Directions for this task: Reproduce, without alteration, every line of the data; exclude the images.

Version comparison data
- - -
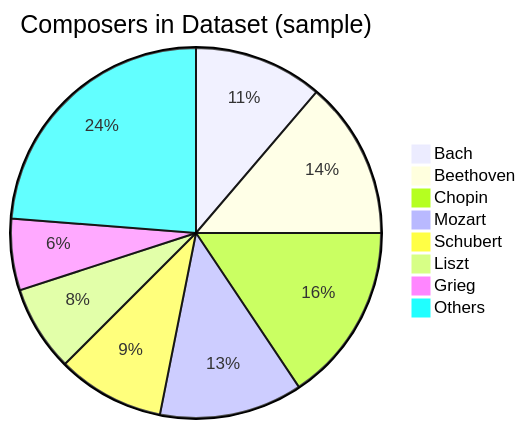
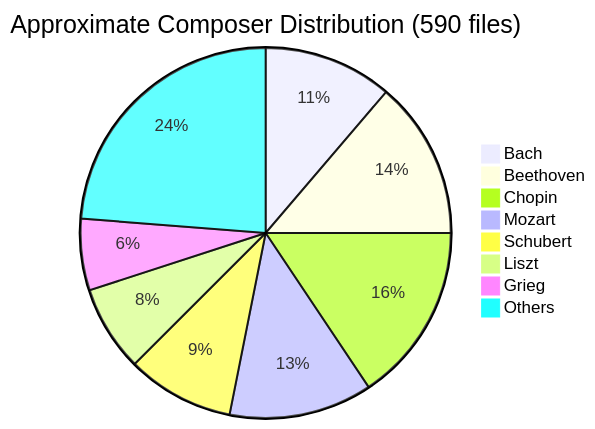
One commit to mperumal-usd/capstone_team_3 changed the second of 7 diagrams in website/docs/pipeline.md. Above: the diagram before and after it, drawn with Mermaid. The commit also changed other lines of this file and 1 other file, not shown here.

````diff
--- a/website/docs/pipeline.md
+++ b/website/docs/pipeline.md
@@ -32,11 +32,11 @@
 ```mermaid
-pie title Composers in Dataset (sample)
+pie title Approximate Composer Distribution (590 files)
     "Bach" : 18
     "Beethoven" : 22
     "Chopin" : 25
     "Mozart" : 20
     "Schubert" : 15
     "Liszt" : 12
     "Grieg" : 10
     "Others" : 38
 ```
````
- - -
Task answer:
One commit to mperumal-usd/capstone_team_3 changed the second of 7 diagrams in website/docs/pipeline.md. Above: the diagram before and after it, drawn with Mermaid. The commit also changed other lines of this file and 1 other file, not shown here.

````diff
--- a/website/docs/pipeline.md
+++ b/website/docs/pipeline.md
@@ -32,11 +32,11 @@
 ```mermaid
-pie title Composers in Dataset (sample)
+pie title Approximate Composer Distribution (590 files)
     "Bach" : 18
     "Beethoven" : 22
     "Chopin" : 25
     "Mozart" : 20
     "Schubert" : 15
     "Liszt" : 12
     "Grieg" : 10
     "Others" : 38
 ```
````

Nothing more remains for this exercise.